In the olden days, polite people made their rounds to each other’s homes and left calling cards with the servants who answered the doors. The lady of the house wouldn’t be home since she would likewise be making rounds leaving calling cards at other people’s houses. What a civilized gesture, and such a waste of time. If you really want to visit someone, why not show up when they might be home? Oh, right, because you shouldn’t expect to be entertained when you show up unexpectedly. That of course would be most uncivilized.
The relative beauty and expense of your calling card was just a part of the civilization game. If you had a really boring card, you must be either boring, or poor, or possibly really secure with yourself. If you had an extra fancy card, you must be interesting, or rich, or possibly really insecure with yourself. Odds are you probably had a card that fell somewhere in between, which added to the whole guessing game of where you fell into the perpetual pecking order.
This is all very quaint, outdated, and slightly disturbing. It’s a good thing our society has changed since then, right? Maybe not. We might slightly envy the elaborate dresses the fine ladies wore on their useless calling card rounds, but we also now know that they were being sucked in with bone crushing whale bone corsets and wore really impractical shoes. It’s much better to sit around in a t-shirt and leave a message on a girlfriend’s answering machine. I just wish we still had the manservant to listen to the messages and serve us tea.
Society really hasn’t changed very much. We just changed the rules. I go to your blog, you come to mine, I go to yours… it’s all very friendly and enjoyable, albeit with less fresh air than our ancestors got in the buggy ride from house to house. It’s all very civilized. Yep, very courteous and friendly, and I have to admit I really love doing it.
Sometimes visiting blogs is like visiting somebody’s house that has plants everywhere and toys in the yard and odd sculptures hanging from the ceiling. Sometimes it’s like going to the finest mansion in town and feeling kind of awed by what we find hanging on the walls. Sometimes we find out that our neighbors speak a different language or live in grass huts or igloos. It’s all really, really cool. Maybe even more importantly, we find out that there are a lot of nice and interesting people in the world, and we’re lucky to meet them.

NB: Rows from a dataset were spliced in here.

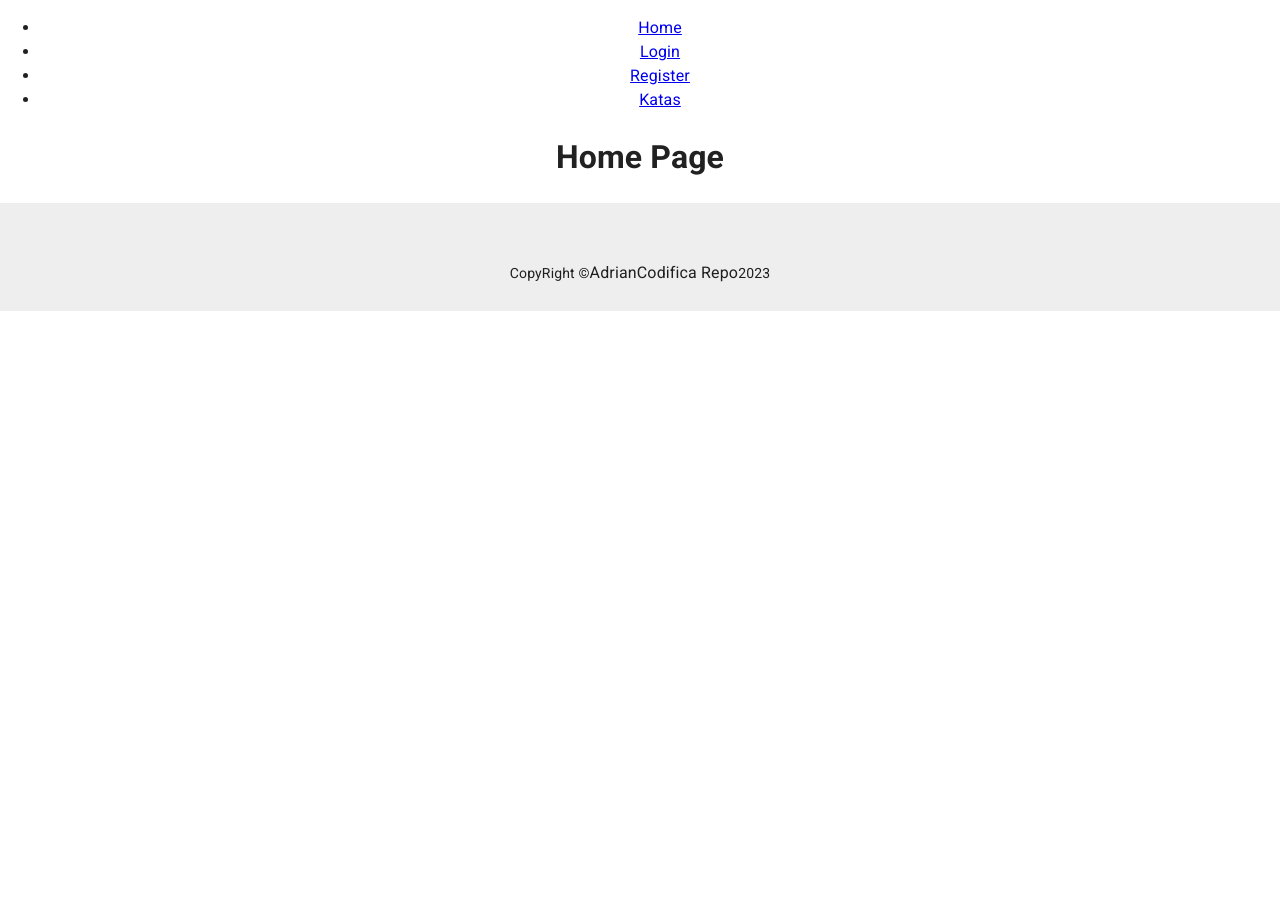
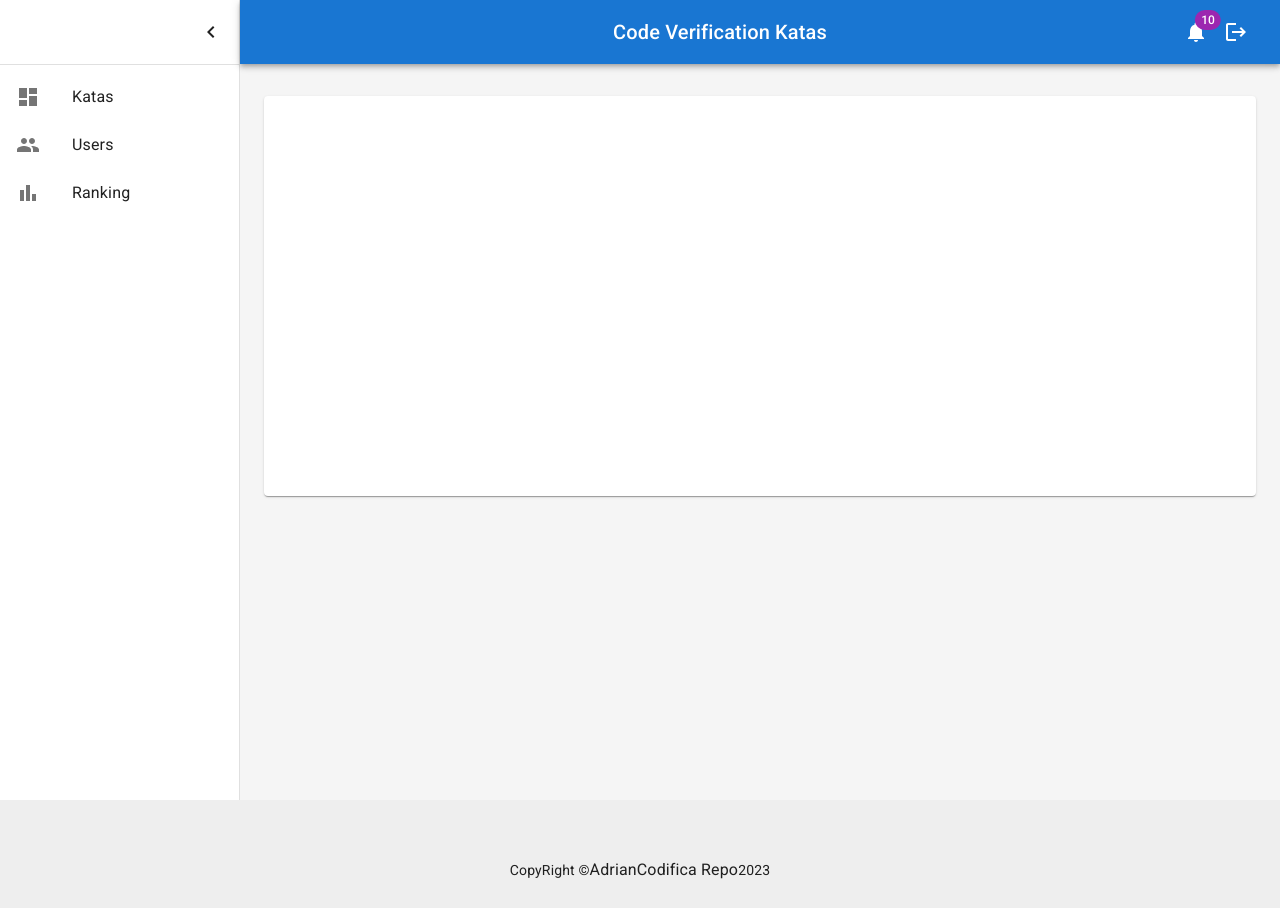
Before and after one commit to Adrian-Fernandez-Rosa/code-frontend, a React (Create React App) app: page / in a window 1280 px wide. Before the commit the page ends 800 px from the top, so only its background shows below. Built offline with nearby package versions, Linux system fonts and the light colour scheme.

Commit message:
dashboard fix

```diff
--- a/src/pages/HomePage.tsx
+++ b/src/pages/HomePage.tsx
@@ -1,14 +1,11 @@
 /* eslint-disable no-unreachable */
 import React from 'react';
+import { Dashboard } from '../components/dashboard/Dashboard';
 
 
 export const HomePage = () => {
 
     return (
-        <div>
-            <h1>
-                Home Page
-            </h1>
-        </div>
+        <Dashboard />
     )
 }
--- a/src/routes/Routes.tsx
+++ b/src/routes/Routes.tsx
@@ -8,22 +8,22 @@ import { KatasDetailPage } from '../pages/KatasDetailPage';
 
 export const AppRoutes = () => {
     return (
-        <><nav>
-            <ul>
-                <li>
-                    <Link to='/'>Home</Link>
-                </li>
-                <li>
-                    <Link to='/login'>Login</Link>
-                </li>
-                <li>
-                    <Link to='/register'>Register</Link>
-                </li>
-                <li>
-                    <Link to='/katas'>Katas</Link>
-                </li>
-            </ul>
-        </nav>
+        // <><nav>
+        //     <ul>
+        //         <li>
+        //             <Link to='/'>Home</Link>
+        //         </li>
+        //         <li>
+        //             <Link to='/login'>Login</Link>
+        //         </li>
+        //         <li>
+        //             <Link to='/register'>Register</Link>
+        //         </li>
+        //         <li>
+        //             <Link to='/katas'>Katas</Link>
+        //         </li>
+        //     </ul>
+        // </nav>
         <Routes>
                 {/* Routes definition */}
                 <Route path='/' element={<HomePage />}></Route>
@@ -36,7 +36,8 @@ export const AppRoutes = () => {
                     path='*'
                     element={<Navigate to='/' replace />}>
                 </Route>
-            </Routes></>
+            </Routes>
+            // </>
 
 
         )
```
Also changed, not shown: src/components/dashboard/MenuItems.tsx (+9 -13 lines).
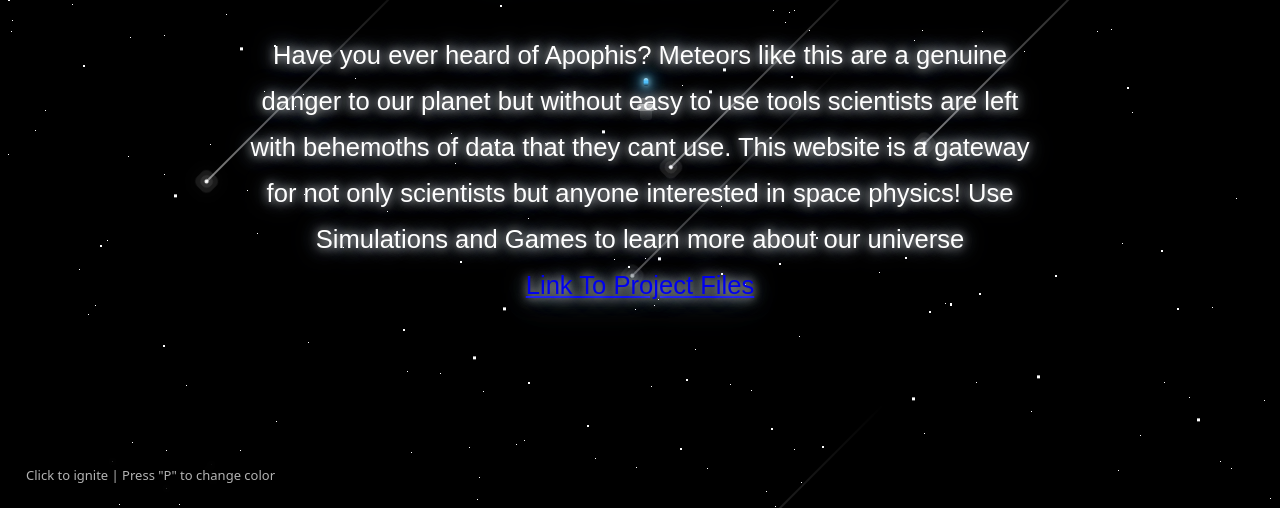
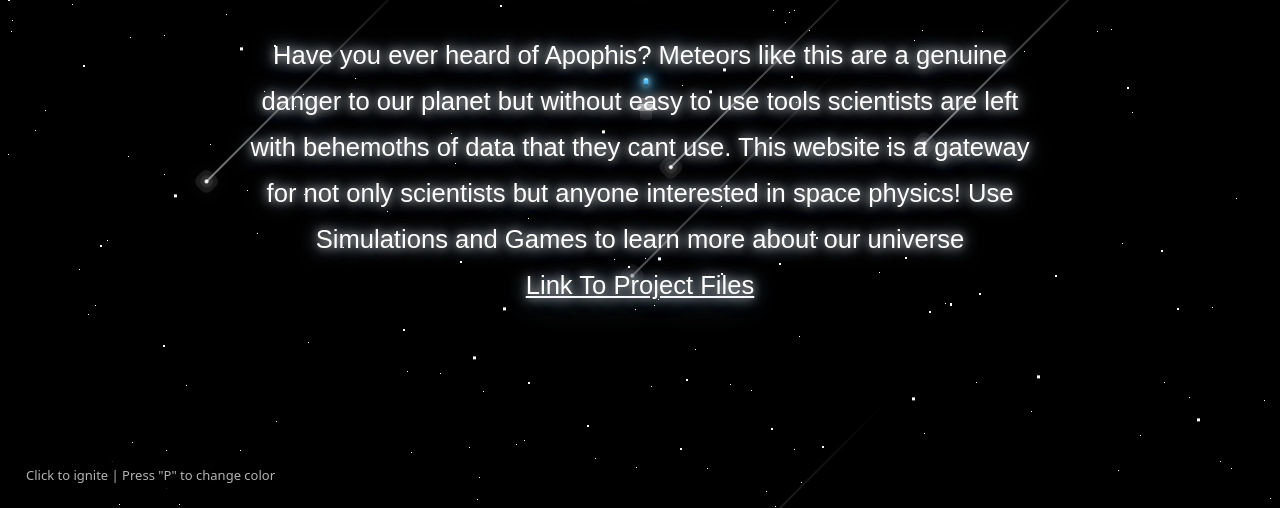
Before and after one commit to RealAdd97/Meteor-Madness-AS-1-ALNIS, a plain HTML site: page index.html in a window 1280 px wide. Shown: the part 292-800 px from the top of the page. Drawn offline with Linux system fonts and the light colour scheme.

Commit message:
Update index.html

```diff
--- a/index.html
+++ b/index.html
@@ -1330,7 +1330,7 @@ html {
           <p>Have you ever heard of Apophis? Meteors like this are a genuine danger to our planet but without easy to use tools scientists are left with behemoths of data that they cant use.
             This website is a gateway for not only scientists but anyone interested in space physics! Use Simulations and Games to learn more about our universe
 </p>
-          <a href=https://github.com/RealAdd97/Meteor-Madness-AS-1-ALNIS> Link To Project Files</a>
+          <a href=https://github.com/RealAdd97/Meteor-Madness-AS-1-ALNIS style="color:white"> Link To Project Files</a>
         </div>
     </section>
 
```
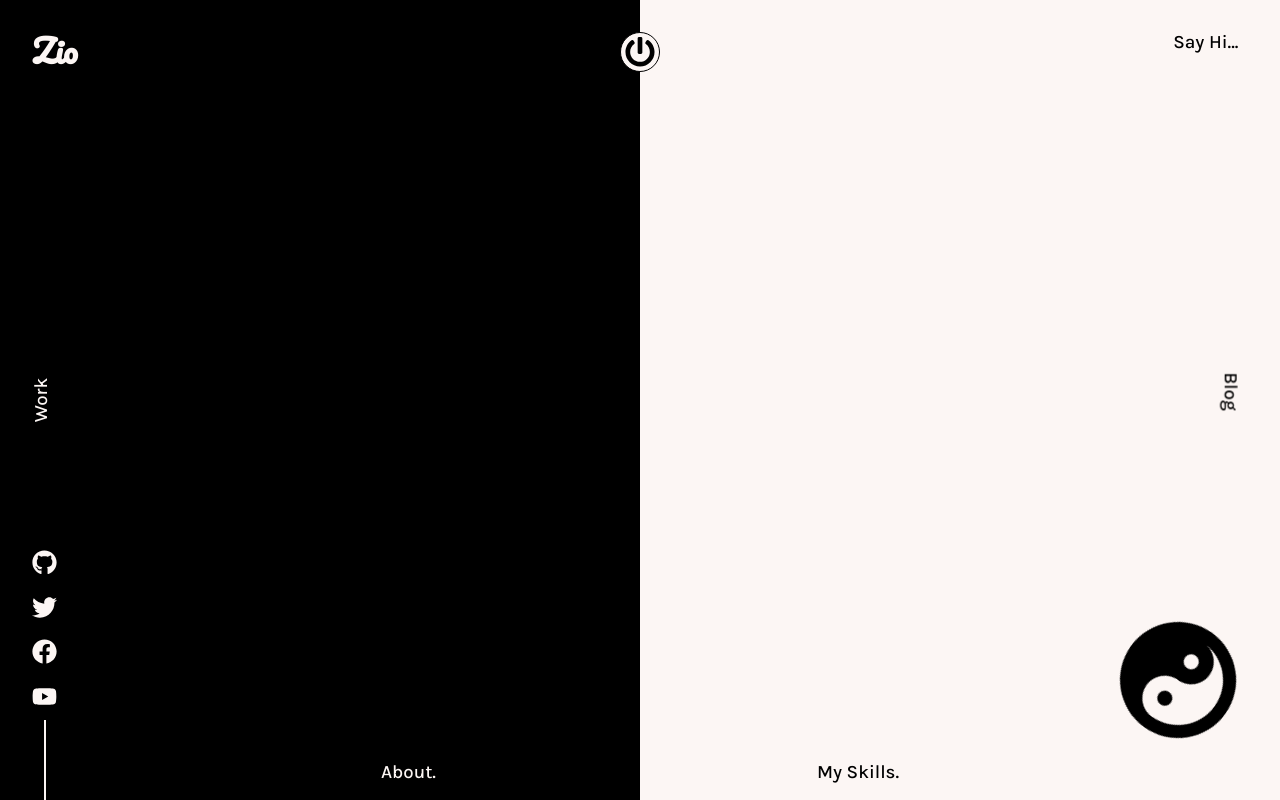
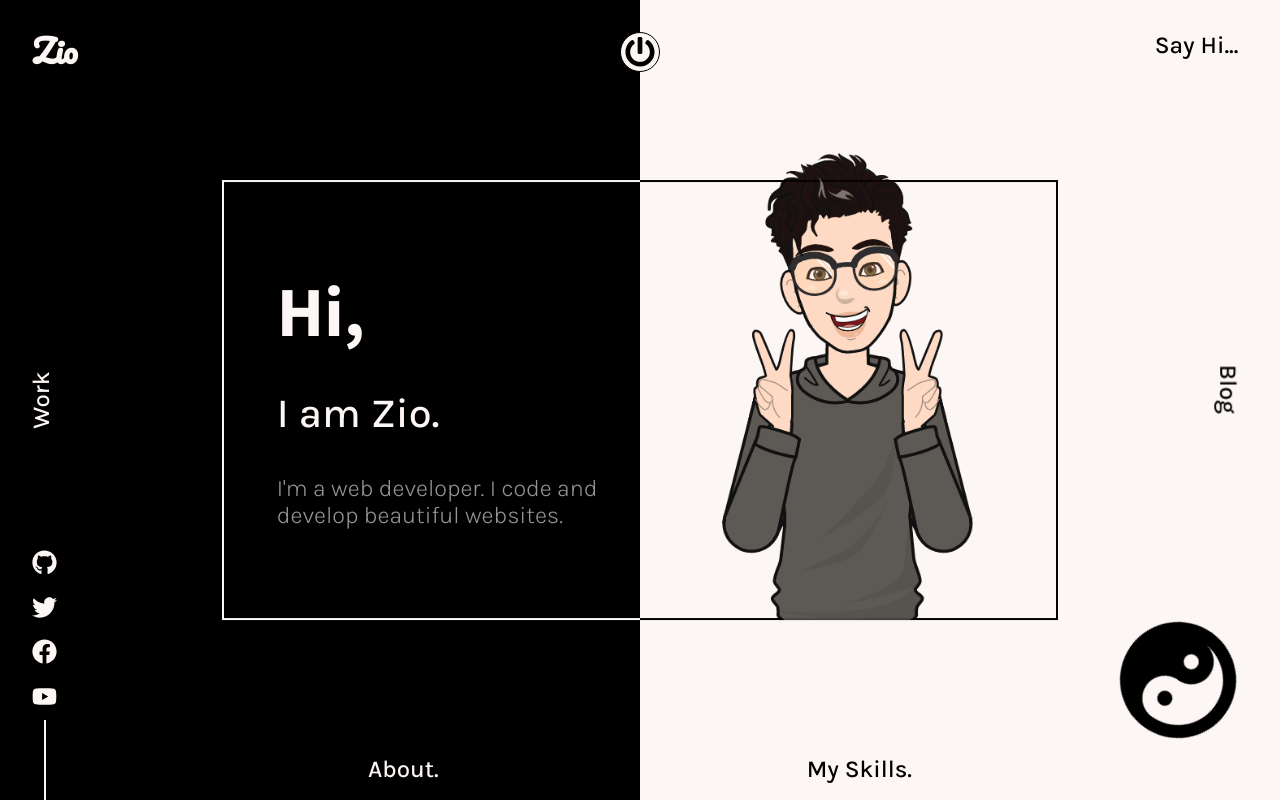
Before and after one commit to Zio7711/code_bucks, a React (Create React App) app: page / in a window 1280 px wide. Both pictures are taken after a click on the button "click here". Built offline with nearby package versions, Linux system fonts and the light colour scheme.

Commit message:
finish main page design

```diff
--- /dev/null
+++ b/src/components/Intro.js
@@ -0,0 +1,95 @@
+import Me from "../assets/Images/profile-img.png";
+import React from "react";
+import { motion } from "framer-motion";
+import styled from "styled-components";
+
+const Box = styled(motion.div)`
+  width: 65vw;
+  height: 55vh;
+  display: flex;
+  position: absolute;
+  left: 50%;
+  top: 50%;
+  transform: translate(-50%, -50%);
+
+  background: linear-gradient(
+        to right,
+        ${(props) => props.theme.body} 50%,
+        ${(props) => props.theme.text} 50%
+      )
+      bottom,
+    linear-gradient(
+        to right,
+        ${(props) => props.theme.body} 50%,
+        ${(props) => props.theme.text} 50%
+      )
+      top;
+
+  z-index: 1;
+  border-left: 2px solid ${(props) => props.theme.body};
+  border-right: 2px solid ${(props) => props.theme.text};
+  background-repeat: no-repeat;
+  background-size: 100% 2px;
+`;
+
+const SubBox = styled.div`
+  width: 50%;
+  position: relative;
+  display: flex;
+
+  .pic {
+    position: absolute;
+    bottom: 0;
+    left: 50%;
+    transform: translate(-50%, 0);
+    width: 100%;
+    height: auto;
+  }
+`;
+
+const Text = styled.div`
+  font-size: calc(1em + 1.5vw);
+  color: ${(props) => props.theme.body};
+  padding: 1.5em;
+  padding-right: 0.5em;
+  cursor: pointer;
+  display: flex;
+  flex-direction: column;
+  justify-content: space-evenly;
+
+  & > *:last-child {
+    color: ${(props) => `rgba(${props.theme.bodyRgba},0.6)`};
+    font-size: calc(0.5em+ 1vw);
+    font-weight: 300;
+  }
+`;
+
+const Intro = () => {
+  return (
+    <Box
+      initial={{ height: 0 }}
+      animate={{ height: "55vh" }}
+      transition={{ type: "spring", duration: 2, delay: 1 }}
+    >
+      <SubBox>
+        <Text>
+          <h1>Hi,</h1>
+          <h3>I am Zio.</h3>
+          <h6>I'm a web developer. I code and develop beautiful websites.</h6>
+        </Text>
+      </SubBox>
+
+      <SubBox>
+        <motion.div
+          initial={{ opacity: 0 }}
+          animate={{ opacity: 1 }}
+          transition={{ duration: 1, delay: 2 }}
+        >
+          <img className="pic" src={Me} alt="Profile Picture" />
+        </motion.div>
+      </SubBox>
+    </Box>
+  );
+};
+
+export default Intro;
--- a/src/components/Main.js
+++ b/src/components/Main.js
@@ -1,11 +1,13 @@
 import React, { useState } from "react";
 import styled, { keyframes } from "styled-components";
 
+import Intro from "./Intro";
 import LogoComponent from "../subComponents/LogoComponent";
 import { NavLink } from "react-router-dom";
 import PowerButton from "../subComponents/PowerButton";
 import SocialIcons from "../subComponents/SocialIcons";
 import { YinYang } from "./AllSvgs";
+import { motion } from "framer-motion";
 
 //main screen component
 const MainContainer = styled.div`
@@ -163,27 +165,38 @@ const Main = () => {
             to={{ pathname: "mailto:zi.ao.tan@outlook.com" }}
             target="_blank"
           >
-            <h3>Say Hi...</h3>
+            <motion.h2 whileHover={{ scale: 1.1 }} whileTap={{ scale: 0.9 }}>
+              Say Hi...
+            </motion.h2>
           </Contact>
 
           <Blog to="/blog">
-            <h3>Blog</h3>
+            <motion.h2 whileHover={{ scale: 1.1 }} whileTap={{ scale: 0.9 }}>
+              Blog
+            </motion.h2>
           </Blog>
 
           <Work to="/work" click={click}>
-            <h3>Work</h3>
+            <motion.h2 whileHover={{ scale: 1.1 }} whileTap={{ scale: 0.9 }}>
+              Work
+            </motion.h2>
           </Work>
 
           <BottomBar>
             <About to="/about" click={click}>
-              <h3>About.</h3>
+              <motion.h2 whileHover={{ scale: 1.1 }} whileTap={{ scale: 0.9 }}>
+                About.
+              </motion.h2>
             </About>
 
             <Skills to="/skills">
-              <h3>My Skills.</h3>
+              <motion.h2 whileHover={{ scale: 1.1 }} whileTap={{ scale: 0.9 }}>
+                My Skills.
+              </motion.h2>
             </Skills>
           </BottomBar>
         </Container>
+        {click && <Intro />}
       </MainContainer>
     </div>
   );
```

These are calling cards I kept when cleaning out my grandma’s house. Maybe my grandma knew who Wm. Clouser was, and who he wanted to “Accept my Love”? The peacock fan is glued at the bottom and bends down to reveal Wm.’s name. Charlie Barro apparently thought that was a good idea with his disembodied hand offering a bouquet of roses “With love and fond wishes”. I wonder who he was trying to impress? Since neither of these men made it into my family tree, why were their cards kept all of these years? Were my ancestors heart breakers or heartbroken?
I scanned in the prettier cards in my collection. Others are simply script fonts engraved on heavy cards, but I like my great-great-grandmother’s card because she was studying penmanship, and that’s her actual writing – which goes to the point of why I keep these things I guess. They were in real people’s hands before they put on their gloves for the buggy ride.
Since it’s Illustration Friday, I put my own business card on top. I feel like I’m cheating a since I posted this hawk last year, but sometimes isn’t it the gesture that counts?